Quintessential leaders determine the appropriateness of the words they speak and writeAnother criteria that quintessential leaders use to evaluate the words they speak and write is appropriateness.

There are several aspects of appropriateness that get overlooked in the speech that we write and we speak.

Is it vulgarsuggestive, or profanity-laden? If it is, then quintessential leaders will reject it outright from the words they write and the words they speak.

But here’s a nuance of this that a lot of people simply don’t filter and this really makes quintessential leaders stand out as exceptions. 

While the content itself is not vulgar, suggestive, or profanity-laden, in the case of sharing or endorsing on social media, the site it’s being shared from is. It never ceases to amaze me how much of this happens on a regular basis.

Quintessential leaders look at everything and if there is anything anywhere that is inappropriate, they reject it completely as acceptable speech.

Quintessential leaders analyze the impact of the words they speak and writeA final criteria that quintessential leaders use regarding speech is its impact.

Is it disrespectful? Disrespect is commonplace in our society. Although at times its impact is supposed to be diminished by characterizing disrespect as a joke, in the end it is still disrespect.

There are many ways to disrespect others, but speech that impugns motives not in evidence, that points out personal and private flaws and issues, that condemns obliquely (the person/people being condemned is/are unnamed), and that viciously attacks people who are unable to defend themselves (this is bullying, by the way, and adults do it just as much, if not more than, as kids do) are the most common forms of disrespect.

While quintessential leaders may address big-picture issues and things they find legitimate fault with and/or disagree with in the speech they use in writing and speaking, they are always careful to show respect in these areas. When we stop being decent human beings to each other, then we cannot claim to be quintessential leaders.
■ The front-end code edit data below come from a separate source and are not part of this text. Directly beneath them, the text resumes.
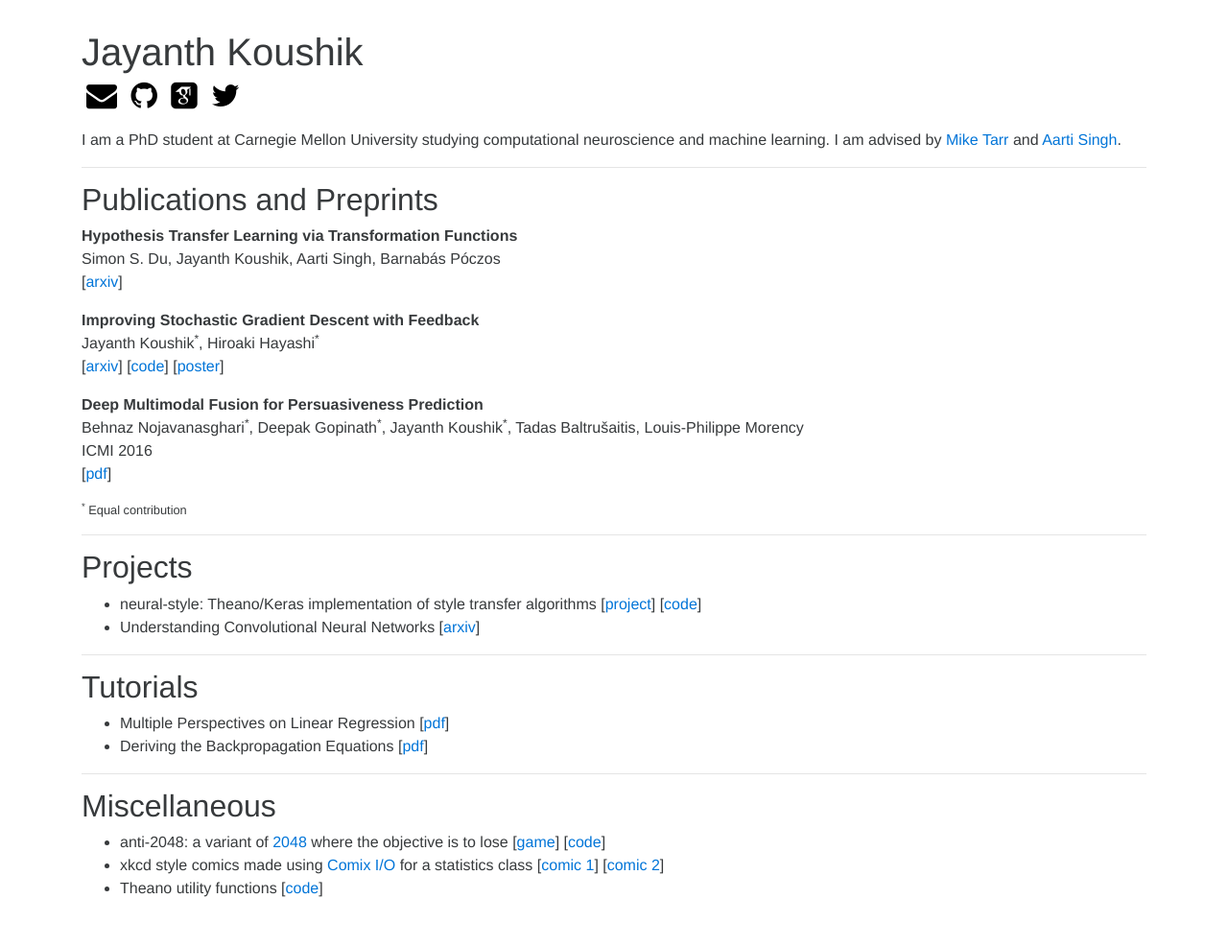
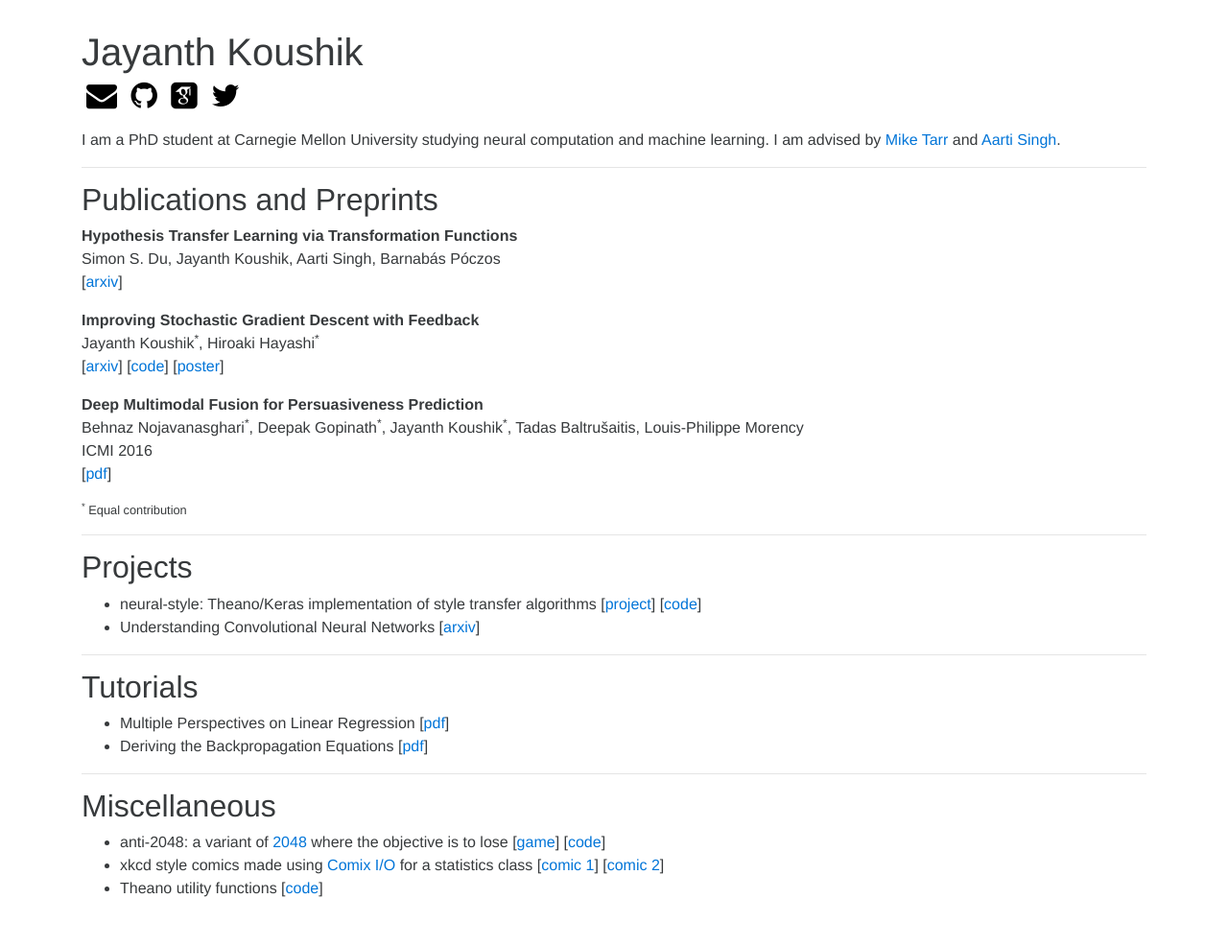
Before and after one commit to jayanthkoushik/jayanthkoushik.github.io, a Jekyll site: the page built from index.md, in a window 1280 px wide. Shown: the whole page at 96% size. Built offline with Jekyll 4.4.1, drawn with Linux system fonts in a browser that asks for light colours; some web fonts are replaced.

Commit message:
Update description

```diff
--- a/index.md
+++ b/index.md
@@ -14,7 +14,7 @@ title: Jayanth Koushik
   <!-- <a style="border: 1px solid dimgray; border-radius: 4px; padding: .4em" href="https://jayanthkoushik.github.io/resume/main.pdf">Résumé</a> -->
 </p>
 
-I am a PhD student at Carnegie Mellon University studying computational neuroscience and machine learning. I am advised by [Mike Tarr](http://tarrlabwiki.cnbc.cmu.edu/index.php/Tarr) and [Aarti Singh](https://www.cs.cmu.edu/~aarti/).
+I am a PhD student at Carnegie Mellon University studying neural computation and machine learning. I am advised by [Mike Tarr](http://tarrlabwiki.cnbc.cmu.edu/index.php/Tarr) and [Aarti Singh](https://www.cs.cmu.edu/~aarti/).
 
 ---
 ## Publications and Preprints
```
Is it libelous? Speech that directly attacks another human being by name – quintessential leaders don’t do this because the reality is that none of us can really be inside the head, the heart, the soul of another person and it’s always wise to give the benefit of doubt – is never a good idea.
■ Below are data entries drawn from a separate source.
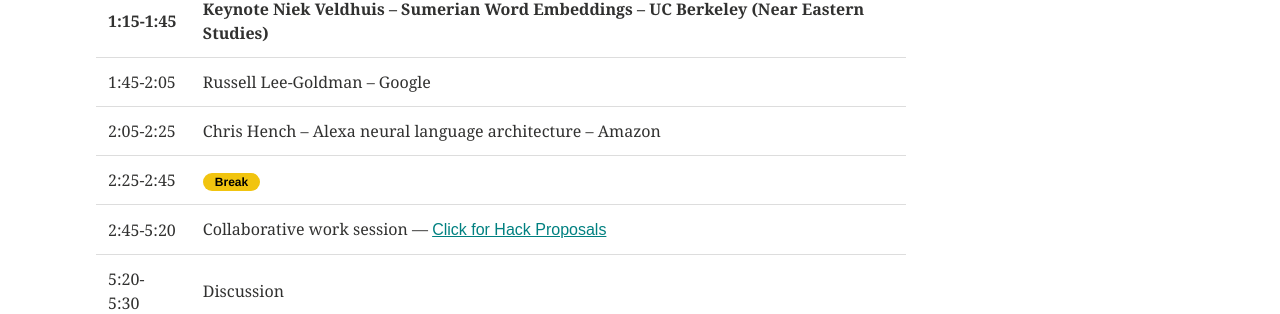
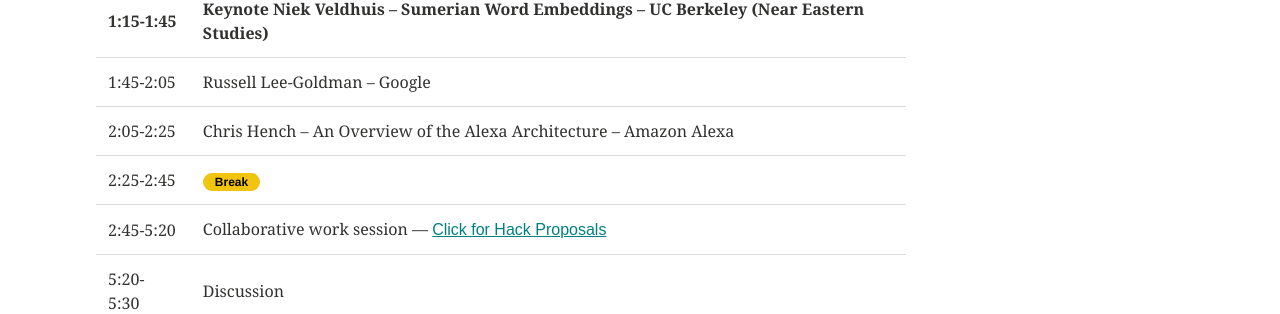
Before and after one commit to TextXD/textxd.github.io, a Jekyll site: the page built from programs/textxd2018.md, in a window 1280 px wide and 900 px high, scrolled down 1840 px. Shown: the part 140-454 px from the top of the window. Built offline with Jekyll 4.4.1, drawn with Linux system fonts in a browser that asks for light colours.

Commit message:
Update textxd2018.md

```diff
--- a/programs/textxd2018.md
+++ b/programs/textxd2018.md
@@ -57,7 +57,7 @@ image:
 | 12:10-1:15   | <span class="badge warning">Lunch</span> <br/> |
 | **1:15-1:45**    | **Keynote Niek Veldhuis -- Sumerian Word Embeddings -- UC Berkeley (Near Eastern Studies)** |
 | 1:45-2:05    | Russell Lee-Goldman -- Google  |
-| 2:05-2:25    | Chris Hench -- Alexa neural language architecture -- Amazon |
+| 2:05-2:25    | Chris Hench -- An Overview of the Alexa Architecture -- Amazon Alexa |
 | 2:25-2:45    | <span class="badge warning">Break</span> |
 | 2:45-5:20    |  Collaborative work session --- <a href="https://public.etherpad-mozilla.org/p/TextXD2018"> Click for Hack Proposals</a> |
 | 5:20- 5:30   |  Discussion  |
```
For a lot of reasons.

First, even if there’s no legal action taken, we’re all on shaky ground with things we cannot definitively prove through firsthand knowledge or by factual evidence.

Second, many reputations have been ruined by these kinds of attacks which were based on innuendo and rumor. When the facts later negated the attack, it was too late for the person attacked to recover.

Third, put yourself in the person’s shoes that you want to attack and smear by name. Would you want someone to do that to you? I don’t think any of us would, but this is one of the many things that quintessential leaders consider in the speech they choose to write and speak.

Does it give a negative and/or false impression about us? I don’t think many of us really consider what our speech says about us. I think if we did – and quintessential leaders always do – we would be much more circumspect about what we say and write or share and endorse (social media).

Now is the point where each of us, striving to be quintessential leaders, need, not to look at everyone else, but to look at ourselves in how we use the freedom of speech in what we say and what we write.

What is the intent of the words we speak and write and share and endorese (social media)?

Is the speech that we use to say and write and share and endorse (social media) things appropriate?

What impact does the speech that we speak with, write with, and share and endorse (social media) have?

How are we doing?